**Exercise directions**
Your task is to copy the records that follow exactly, minus any images.

------ Data under study

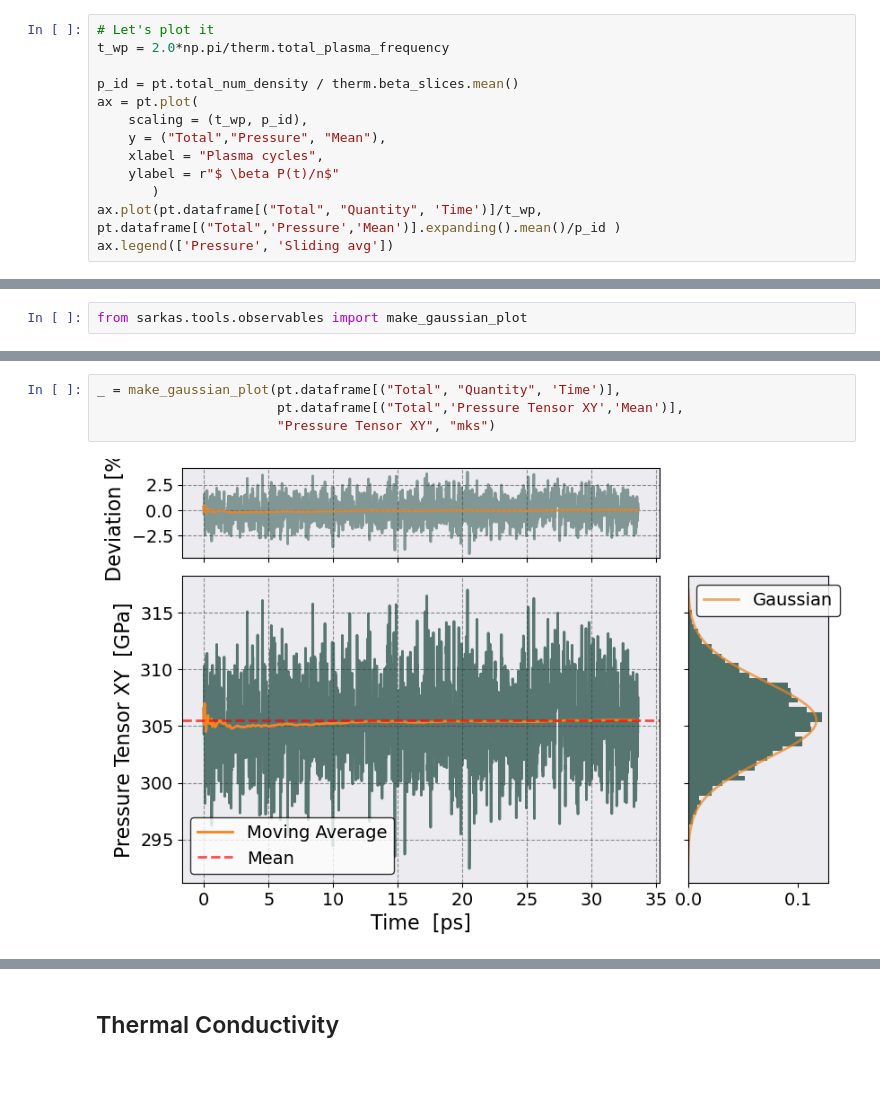
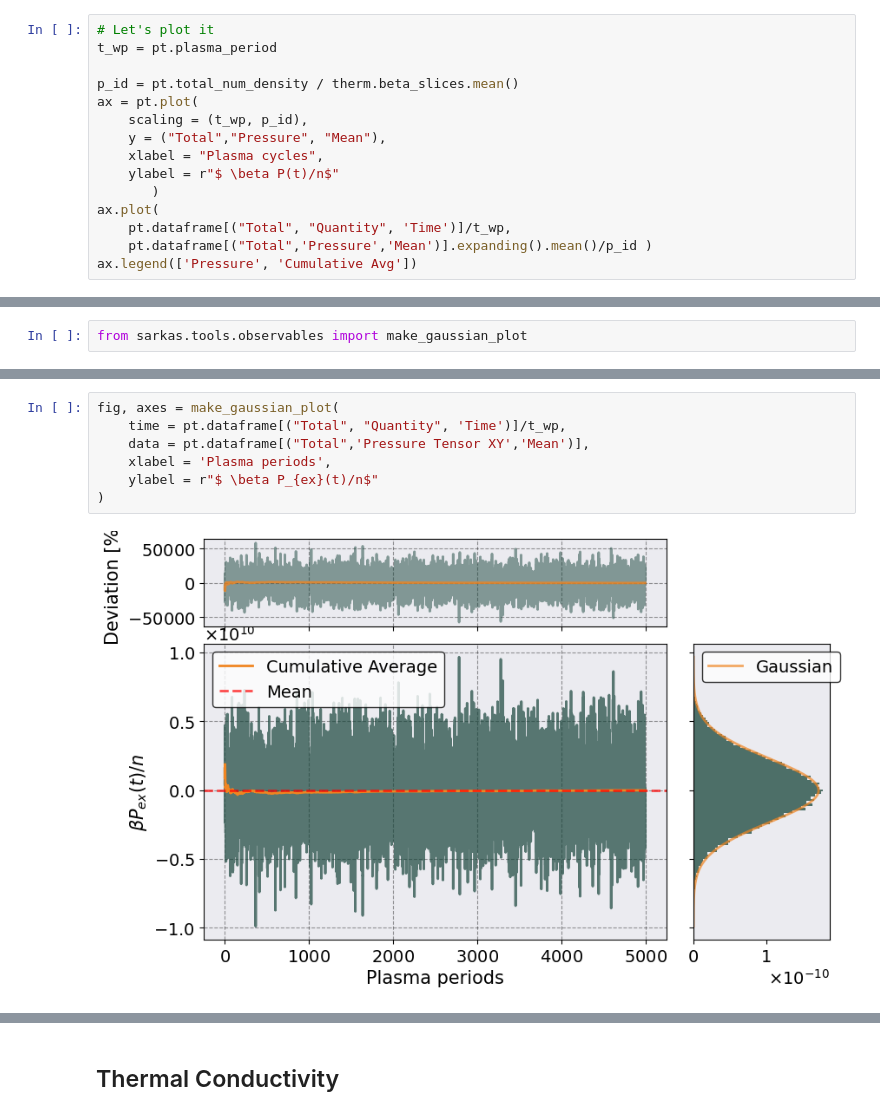
Before and after one commit to lucianogsilvestri/sarkas, a Jupyter notebook: docs/examples/YOCP/YOCP_Transport_NB.ipynb, the cells around one changed output, grey strips where cells are left out. Cells and saved outputs as stored; diff of their text form; blank space fills up the shorter version.

```diff
--- a/docs/examples/YOCP/YOCP_Transport_NB.ipynb
+++ b/docs/examples/YOCP/YOCP_Transport_NB.ipynb
@@ -198,7 +230,7 @@ Note also that there is a multitude of columns. This is because in dense plasmas
 Let's plot the Pressure as a function of time
 # %%
 # Let's plot it
-t_wp = 2.0*np.pi/therm.total_plasma_frequency
+t_wp = pt.plasma_period
 
 p_id = pt.total_num_density / therm.beta_slices.mean()
 ax = pt.plot(
@@ -207,7 +239,9 @@ ax = pt.plot(
     xlabel = "Plasma cycles",
     ylabel = r"$ \beta P(t)/n$"
        )
-ax.plot(pt.dataframe[("Total", "Quantity", 'Time')]/t_wp, pt.dataframe[("Total",'Pressure','Mean')].expanding().mean()/p_id )
-ax.legend(['Pressure', 'Sliding avg'])
+ax.plot(
+    pt.dataframe[("Total", "Quantity", 'Time')]/t_wp,
+    pt.dataframe[("Total",'Pressure','Mean')].expanding().mean()/p_id )
+ax.legend(['Pressure', 'Cumulative Avg'])
 # %% [output]
 <matplotlib.legend.Legend at 0x...>
@@ -236,6 +253,9 @@ MultiIndex([('Total',           'Quantity', 'Time'),
 # %%
-_ = make_gaussian_plot(pt.dataframe[("Total", "Quantity", 'Time')],
-                       pt.dataframe[("Total",'Pressure Tensor XY','Mean')],
-                       "Pressure Tensor XY", "mks")
+fig, axes = make_gaussian_plot(
+    time = pt.dataframe[("Total", "Quantity", 'Time')]/t_wp,
+    data = pt.dataframe[("Total",'Pressure Tensor XY','Mean')],
+    xlabel = 'Plasma periods',
+    ylabel = r"$ \beta P_{ex}(t)/n$"
+)
 # %% [output]
-[figure, old version]
+[figure, new version]
```
Also changed, not shown: parts of 57 cells of this notebook, 15 other files.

------------

**Exercise solution**
Before and after one commit to lucianogsilvestri/sarkas, a Jupyter notebook: docs/examples/YOCP/YOCP_Transport_NB.ipynb, the cells around one changed output, grey strips where cells are left out. Cells and saved outputs as stored; diff of their text form; blank space fills up the shorter version.

```diff
--- a/docs/examples/YOCP/YOCP_Transport_NB.ipynb
+++ b/docs/examples/YOCP/YOCP_Transport_NB.ipynb
@@ -198,7 +230,7 @@ Note also that there is a multitude of columns. This is because in dense plasmas
 Let's plot the Pressure as a function of time
 # %%
 # Let's plot it
-t_wp = 2.0*np.pi/therm.total_plasma_frequency
+t_wp = pt.plasma_period
 
 p_id = pt.total_num_density / therm.beta_slices.mean()
 ax = pt.plot(
@@ -207,7 +239,9 @@ ax = pt.plot(
     xlabel = "Plasma cycles",
     ylabel = r"$ \beta P(t)/n$"
        )
-ax.plot(pt.dataframe[("Total", "Quantity", 'Time')]/t_wp, pt.dataframe[("Total",'Pressure','Mean')].expanding().mean()/p_id )
-ax.legend(['Pressure', 'Sliding avg'])
+ax.plot(
+    pt.dataframe[("Total", "Quantity", 'Time')]/t_wp,
+    pt.dataframe[("Total",'Pressure','Mean')].expanding().mean()/p_id )
+ax.legend(['Pressure', 'Cumulative Avg'])
 # %% [output]
 <matplotlib.legend.Legend at 0x...>
@@ -236,6 +253,9 @@ MultiIndex([('Total',           'Quantity', 'Time'),
 # %%
-_ = make_gaussian_plot(pt.dataframe[("Total", "Quantity", 'Time')],
-                       pt.dataframe[("Total",'Pressure Tensor XY','Mean')],
-                       "Pressure Tensor XY", "mks")
+fig, axes = make_gaussian_plot(
+    time = pt.dataframe[("Total", "Quantity", 'Time')]/t_wp,
+    data = pt.dataframe[("Total",'Pressure Tensor XY','Mean')],
+    xlabel = 'Plasma periods',
+    ylabel = r"$ \beta P_{ex}(t)/n$"
+)
 # %% [output]
-[figure, old version]
+[figure, new version]
```
Also changed, not shown: parts of 57 cells of this notebook, 15 other files.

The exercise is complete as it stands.